Better than Moby Dick?: Yes
These are not Lovecraft's best stories. The early ones particularly show a lot of racist sentiment. Medusa's Coil relies on a racist premise as a key plot point: Marceline is revealed to be black (which is supposed to be the ultimate horror.) I found The Last Test to be interesting enough to hold my attention, though not unpredictable. The Mound is better; the exploration of the subterranean world makes the story worthwhile. My favorite story, by far, is 'Till 'A the Seas'. Also good are The Horror at Martin's Beach and The Loved Dead. The rest are second-rate fare.
- A Note on the Texts, by S. T. Joshi
- Lovecraft's "Revisions", by August Derleth
- The Green Meadow, by Elizabeth Berkeley and Lewis Theobald, Jun. - A meteorite contains a notebook with a message from a man who has passed over to The Green Meadow, "where young men are infinitely old."
- The Crawling Chaos, by by Elizabeth Berkeley and Lewis Theobald, Jun. - A drug-induced vision of the end of the earth. "And when the smoke cleared away, and I sought to look upon the earth, I beheld against the background of cold, humorous stars only the dying sun and the pale mournful planets searching for their sister."
- The Last Test, by Adolphe de Castro - Dr. Alfred Clarendon experiments with a deadly black plague, which is revealed to be not of this world.
- The Electric Executioner, by Adolphe de Castro - A train ride with a madman and an electric chair.
- The Curse of Yig, by Zealia Bishop - The snake-god Yig wreaks his vengeance on an Oklahoma family.
- The Mound, by Zealia Bishop - A mound patrolled by a phantasmic Indian guard is a gateway into a vast subterranean world of Tsathoggua worshippers.
- Medusa's Coil, by Zelia Bishop - Marceline, the wife of a young American man, is actually a fantastically ancient evil being.
- The Man of Stone, by Hazel Heald - To get revenge on his cheating wife, a degenerate hillbilly perfects a potion that turns people to stone.
- The Horror in the Museum, by Hazel Heald - Spending the night in a wax museum filled with living horrors.

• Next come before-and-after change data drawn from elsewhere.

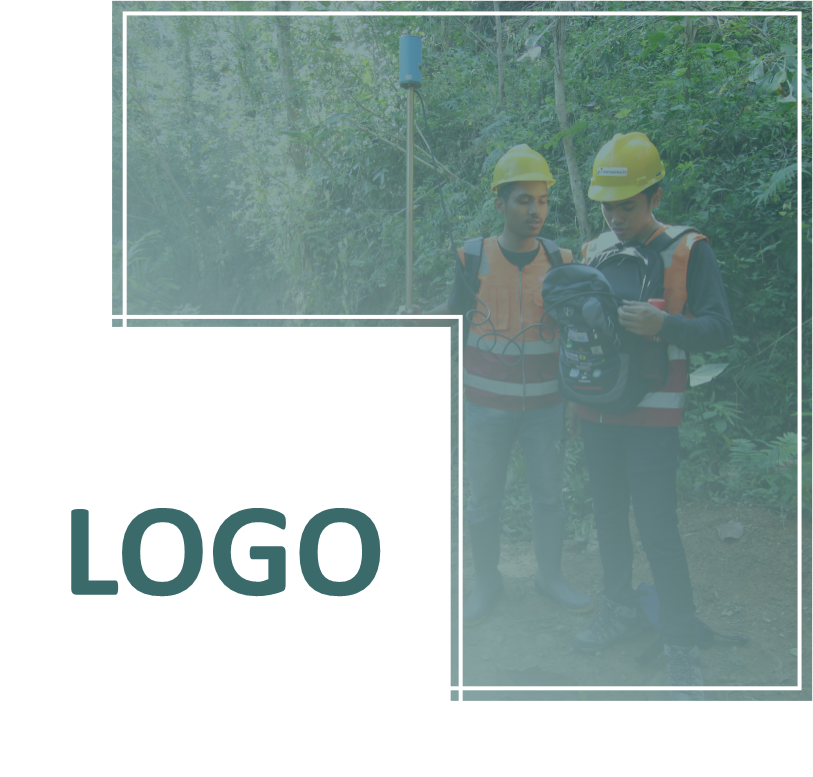
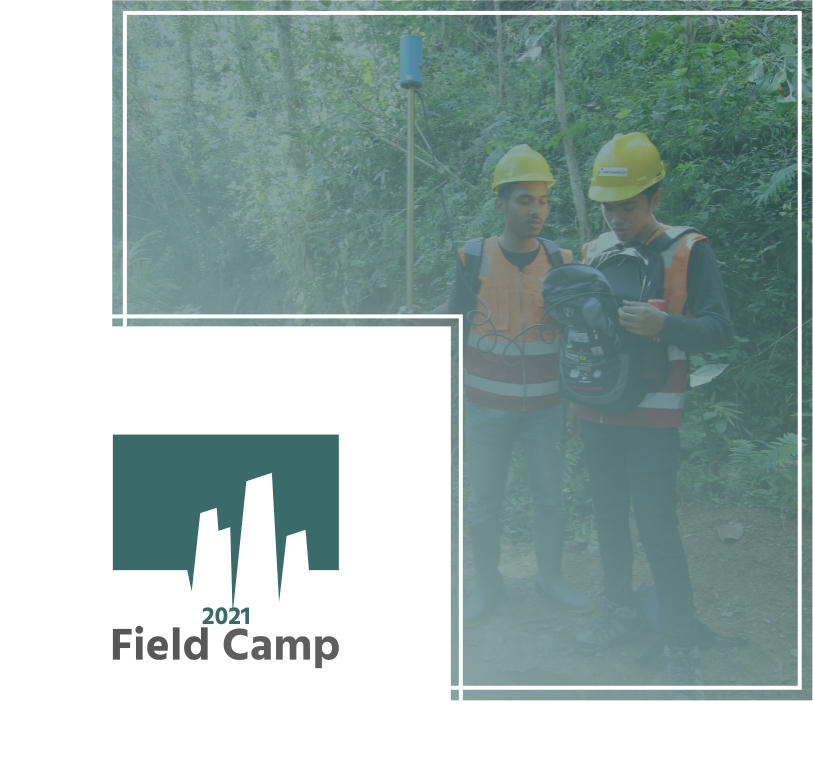
main

diff --git a/2021.html b/2021.html
@@ -11,6 +11,9 @@
 
     <title>Geophysics | Field Camp 2021</title>
 
+      <!-- Favicons -->
+    <link href="assets/images/logo_small.png" rel="icon">
+
     <!-- Additional CSS Files -->
     <link rel="stylesheet" type="text/css" href="assets/css/bootstrap.min.css">
 
@@ -43,7 +46,7 @@
                   <nav class="main-nav">
                       <!-- ***** Logo Start ***** -->
                       <a href="2021.html" class="logo">
-                        (logo) FC 2021
+                        <img height="50px" src="assets/images/logo.png">
                       </a>
                       <!-- ***** Logo End ***** -->
                       <!-- ***** Menu Start ***** -->
@@ -189,6 +192,8 @@
               <div class="right-text offset-lg-1 col-lg-6 col-md-12 col-sm-12 mobile-bottom-fix">
                 <div class="center-heading">
                   <h2>Field <em>Methods</em></h2>
+                  <p>Suspendisse vitae laoreet mauris. Fusce a nisi dapibus, euismod purus non, convallis odio.
+                    Donec vitae magna ornare, pellentesque ex vitae, aliquet urna.</p>
                 </div>
                 <div class="owl-carousel">
                   <ul>

diff --git a/assets/css/fieldcamp21.css b/assets/css/fieldcamp21.css
@@ -214,12 +214,12 @@ button.main-button:hover {
   font-weight: 700;
   color: #1e1e1e;
   margin-bottom: 25px;
+  border-bottom: 3px double #3a6a6a;
 }
 
 .center-heading h2 em {
   font-style: normal;
   color: #3a6a6a;
-  border-bottom: 3px double #3a6a6a;
 }
 
 .center-heading p {
@@ -251,8 +251,7 @@ header
 }
 
 .background-header .main-nav .nav li:hover a {
-  color: white!important;
-  background-color: #3a6a6a;
+  border-bottom: 3px solid #3a6a6a;
 }
 
 .background-header .nav li a.active {
@@ -292,6 +291,9 @@ header
   transition: all 0.3s ease 0s;
 }
 
+.header-area .main-nav .logo img:hover {
+  filter: brightness(120%);
+}
 
 .header-area .main-nav .nav {
   float: left;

- Winged Death, by Hazel Heald - Mad scientist murders fellow scientist with a strange African disease spread by fly bites--but those bitten by the flies lose their souls.
- Out of the Aeons, by Hazel Heald - An old statue found in the Pacific Ocean is actually a living man, frozen forever because he looked upon the god Ghatanothoa without carrying the proper protective charms.
- The Horror in the Burying-Ground, by Hazel Heald - Burying people alive.
- The Diary of Alonzo Typer, by William Lumley - Diary of a man whose old family home draws him in and kills him.
- The Horror at Martin's Beach, by Sonia H. Greene - A lurking sea creature engages the villagers in a macabre tug of war.
- Ashes, by C.M. Eddy, Jr. - Mad scientists turns assistant's girlfriend to ashes.
- The Ghost-Eater, by C.M. Eddy, Jr. - A traveller through the forest at night stays with a strange old man/werewolf who tries to eat his soul.
- The Loved Dead, by C.M. Eddy, Jr. - A twisted serial killer gets his only satisfaction from surrounding himself with death.
- Deaf, Dumb, and Blind, by C.M. Eddy, Jr. - A blind deaf-mute records his final moments on a typewriter as some horrible presence draws near.
- Two Black Bottles, by Wilfred Blanch Talman - The undead.
- The Trap, by Henry S. Whitehead - A sorcerer traps a young boy in a mirror.
- The Tree on the Hill, by Duane W. Rimel - A tree on a hill is a glimpse into another world.
- The Disinterment, by Duane W. Rimel - Mad scientist transplants the narrator's head onto a non-human body.
- ‘Till A’ the Seas’, by R. H. Barlow - The extinction of mankind comes at the hands of a merciless, scorching sun.
- The Night Ocean, by R. H. Barlow - A vacationer spies something unhuman in the ancient sea.